My husband and I invited friends over for dinner and decided to build a table for the occasion. The invitation was set for two weeks from the day we bought the wood.
Step 1: Designing the Table
We used Rhino to design the table and determine the quantity of wood needed. All the pieces were then laid out and dimensioned in 2d, to be used for reference in the shop. We also created full-scale templates of all the table leg pieces from the 3d model.
Step 2: Choosing the Wood
We decided to use walnut for the table because of its beautiful color and grain pattern. For the table top, we bought a single 8/4 thick x 15" wide x 12' long piece of walnut. The legs were made out of a single plank measuring 8/4 thick x 6" wide x 10' long.
Step 3: Jointing and Planing the Wood
We jointed the wood on all but one edge, and then planed it all to 1-1/2" thickness.
Step 4: Building the Table Top

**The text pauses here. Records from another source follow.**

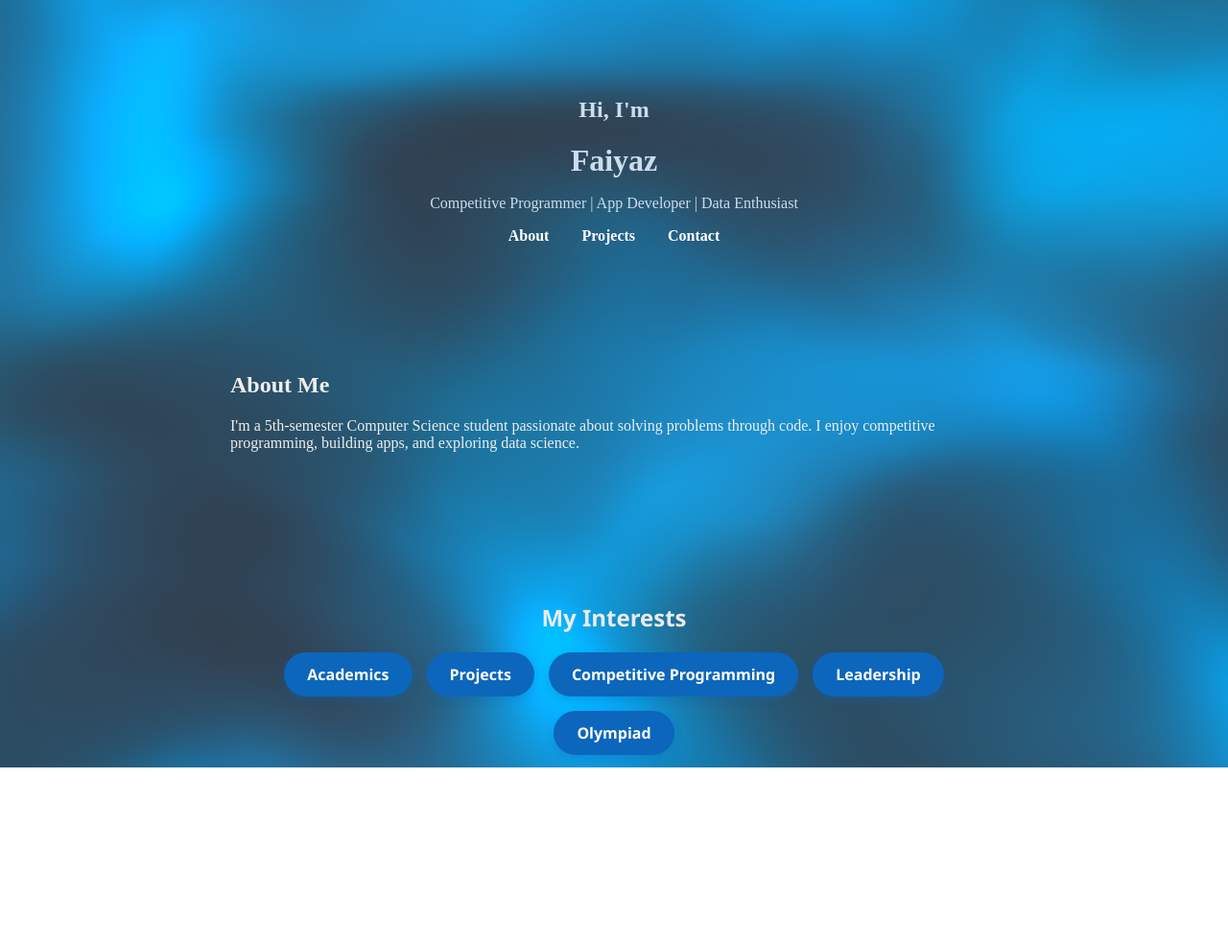
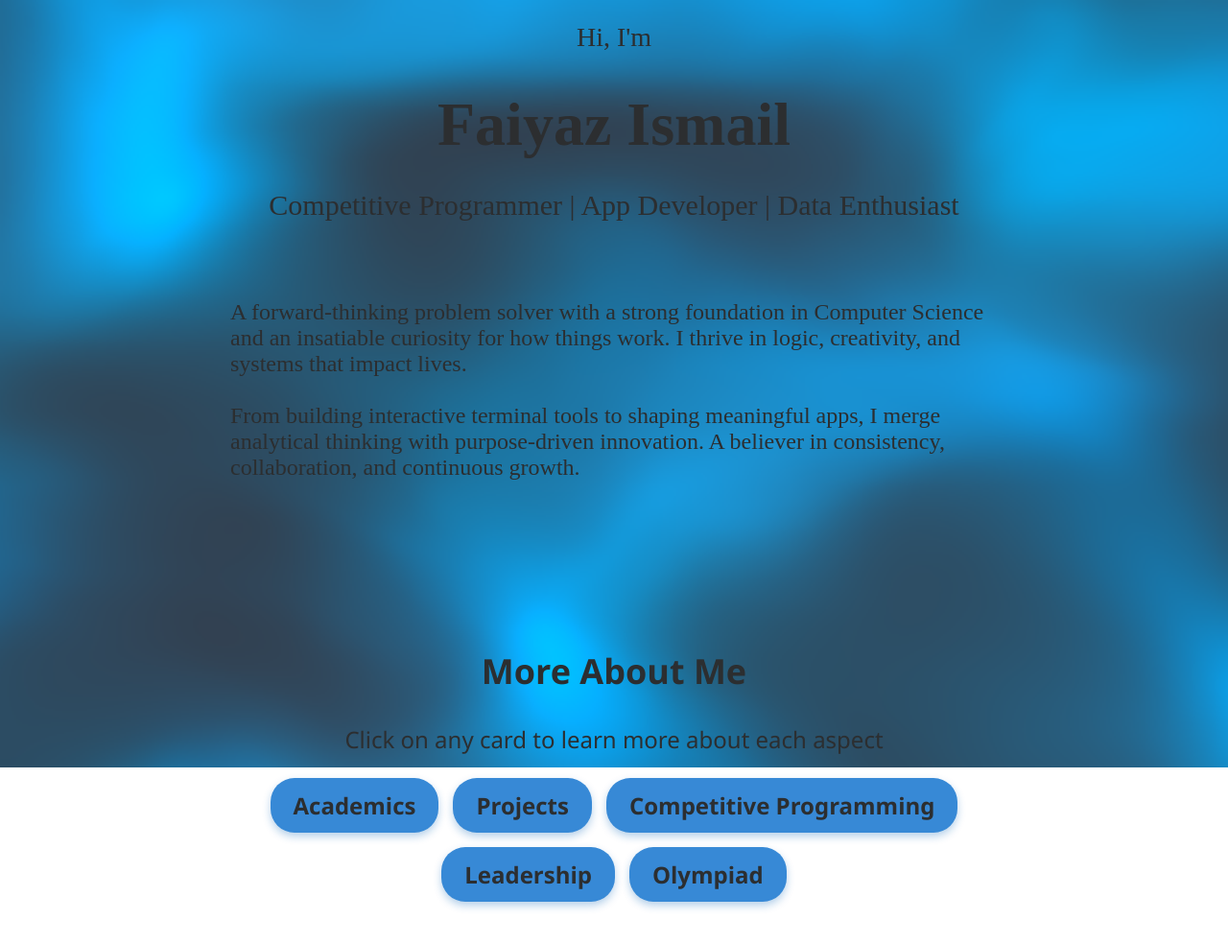
Before and after one commit to Faiyaz-2021331021/Portfolio, a plain HTML site: page index.html in a window 1280 px wide. Shown: the whole page at 96% size. Before the commit the page ends 867 px from the top, so only its background shows below. Drawn offline with nearby package versions, Linux system fonts and the light colour scheme; animation ran at ten frames a second.

Commit message:
fixed font  and color

```diff
--- a/index.html
+++ b/index.html
@@ -17,23 +17,23 @@
   <div id="vanta-bg"></div>
 
   <div class="intro">
-    <h2>Hi, I'm</h2>
-    <h1>Faiyaz</h1>
+    <h3>Hi, I'm</h3>
+    <h1>Faiyaz Ismail</h1>
     <p>Competitive Programmer | App Developer | Data Enthusiast</p>
-    <nav>
-      <a href="#about">About</a>
-      <a href="#projects">Projects</a>
-      <a href="#contact">Contact</a>
-    </nav>
+
   </div>
 
   <section id="about">
-    <h2>About Me</h2>
-    <p>I'm a 5th-semester Computer Science student passionate about solving problems through code. I enjoy competitive programming, building apps, and exploring data science.</p>
+  <p>
+  A forward-thinking problem solver with a strong foundation in Computer Science and an insatiable curiosity for how things work. I thrive in logic, creativity, and systems that impact lives.
+    <br><br>
+      From building interactive terminal tools to shaping meaningful apps, I merge analytical thinking with purpose-driven innovation. A believer in consistency, collaboration, and continuous growth.
+    </p>
   </section>
 
   <section id="interests" class="options">
-    <h2>My Interests</h2>
+    <h2>More About Me</h2>
+    <p>Click on any card to learn more about each aspect</p>
     <div class="options-list">
       <a href="#" class="option-item" onclick="toggleAcademicInfo()">Academics</a>
       <a href="#" class="option-item" onclick="toggleProjectInfo()">Projects</a>
@@ -143,7 +143,7 @@
 
 
   <footer>
-    <p>Contact Me</p>
+    <p>Contact Measdada</p>
   </footer>
 
   <script>
--- a/style.css
+++ b/style.css
@@ -7,33 +7,44 @@
 }
 
 .intro h1 {
-  margin: 0;
-  line-height: 1.2;
+  font-size: 64px;
+  font-weight: 800;
+  margin: 10px 0;
+  color: #2c2e30;
+}
+
+.intro h3 {
+  font-size: 28px;
+  font-weight: 400;
+  color: #2c2e30;
+}
+
+.intro p {
+  font-size: 30px;
+  font-weight: 500;
+  margin-top: 20px;
+  color: #2c2e30;
 }
 
 .intro {
-  height: 40vh;
+  height: 30vh;
+  font-size: 24px;
   display: flex;
   flex-direction: column;
   justify-content: center;
   align-items: center;
   text-align: center;
-  color: rgb(205, 221, 236);
+  color: #2c2e30;
   position: relative;
   z-index: 1;
 }
 
-nav a {
-  color: rgb(255, 255, 255);
-  margin: 0 15px;
-  text-decoration: none;
-  font-weight: bold;
-}
 
 section {
   padding: 40px 20px;
+  font-size: 24px;
   max-width: 800px;
-  color: #eeeeee;
+  color: #2c2e30;
   margin: auto;
 }
 
@@ -42,7 +53,7 @@ section {
   max-width: 800px;
   margin: 40px auto;
   text-align: center;
-  color: #ebebeb;
+  color: #2c2e30;
   font-family: 'Segoe UI', Tahoma, Geneva, Verdana, sans-serif;
 }
 
@@ -55,8 +66,8 @@ section {
 }
 
 .option-item {
-  background: #0c66bb;
-  color: white;
+  background: #3789d6;
+  color: #2c2e30;
   padding: 12px 24px;
   border-radius: 25px;
   text-decoration: none;
```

The two pieces for the table top were laid out so that the sap wood (the light wood on the outer rings of the tree, near the bark) would be on the edge.
We did a dry-run with all the clamps in place before we glued it together. Though walnut is a pretty hard wood, we put scrap pieces between the clamps and the wood as often as possible so as not to damage the surface.
The glue job was fairly simple - a generous helping of Titebond 3 Wood Glue on both edges of the joint and then a whole lot of clamps. We tried to wipe as much of the squeeze-out as possible while it was still wet.
Once the glue dried, we used the table saw to cut off the last edge, careful to take off as little as possible so that the sap wood would remain prominent.
Step 5: Making the Beveled Edge
The design included a long, shallow bevel along the table edges. The table saw would have been difficult to use because the angle on the bevels was more than 45 degrees, so we built a giant jig and used a Festool. The jig consists of a series of 90 degree triangles screwed to a long piece of plyboo. The whole assembly was then clamped perpendicular to the table top, with the track for the Festool laid on top. It took a few passes to get it right.
Step 6: Building the Parts for the Legs
The templates for the legs were laser cut and laid out on the wood with double-stick tape. The smaller pieces were cut on the band saw. We built a simple jig with a flat edge and two precise points of contact with the wood to create the subtle taper on the longer pieces using a table saw.
Step 7: Assembling the First Leg Joint
Did you know you could turn a drill press table 90 degrees on its axis? You can! It comes in very handy when you need to drill a hole parallel to the length of the wood.
To secure the first joint, we first glued it together, masking the area around is to make clean up easier. Then we drilled a wide hole to countersink a screw, and a deep, narrow hole for the screw to go into. After the screw was in place, the hole was plugged with a dowel, which was then planed flush to the surface.
Step 8: Assembling the Second Leg Joint
Unlike the first joint, which was in tension, the second joint primarily experiences compression. To ensure a strong connection, a hole was drilled through both pieces of wood and a dowel was hammered to the bottom of the cavity. We then sawed off the remaining dowel and planed it flush to the rest of the leg.
Once both joints were secure, the whole assembly was run through the table saw to ensure that the faces touching the underside of the table top were flush.
Step 9: Attaching the Levelers
The last step before assembling the legs to the table was to add levelers made from T-nuts and flat headed screws.
Step 10: Assembling the Table
We chose to screw, rather than glue, the legs to the table to make for simple dis-assembly. A stiffener piece was screwed to the underside of the table along its centerline, with two 45 degree angles on either side. Each leg was placed to sit against the stiffener piece.
Each leg was screwed into the table top in two places, and the outer-most leg pieces were fitted with dowels that fit into holes in the table.
Step 11: Finishing the Table
We finished the table with two coats of Aquazar water-based polyurethane, in clear antique flat. We were told that oil-based polyurethane tends to yellow the wood, and we wanted to keep it as close to its natural color as possible. The trade-off is that the water-based poly raises the grain and gives it a slightly rough surface, despite very diligent sanding.
The last coat finished drying just in time to set the table for dinner.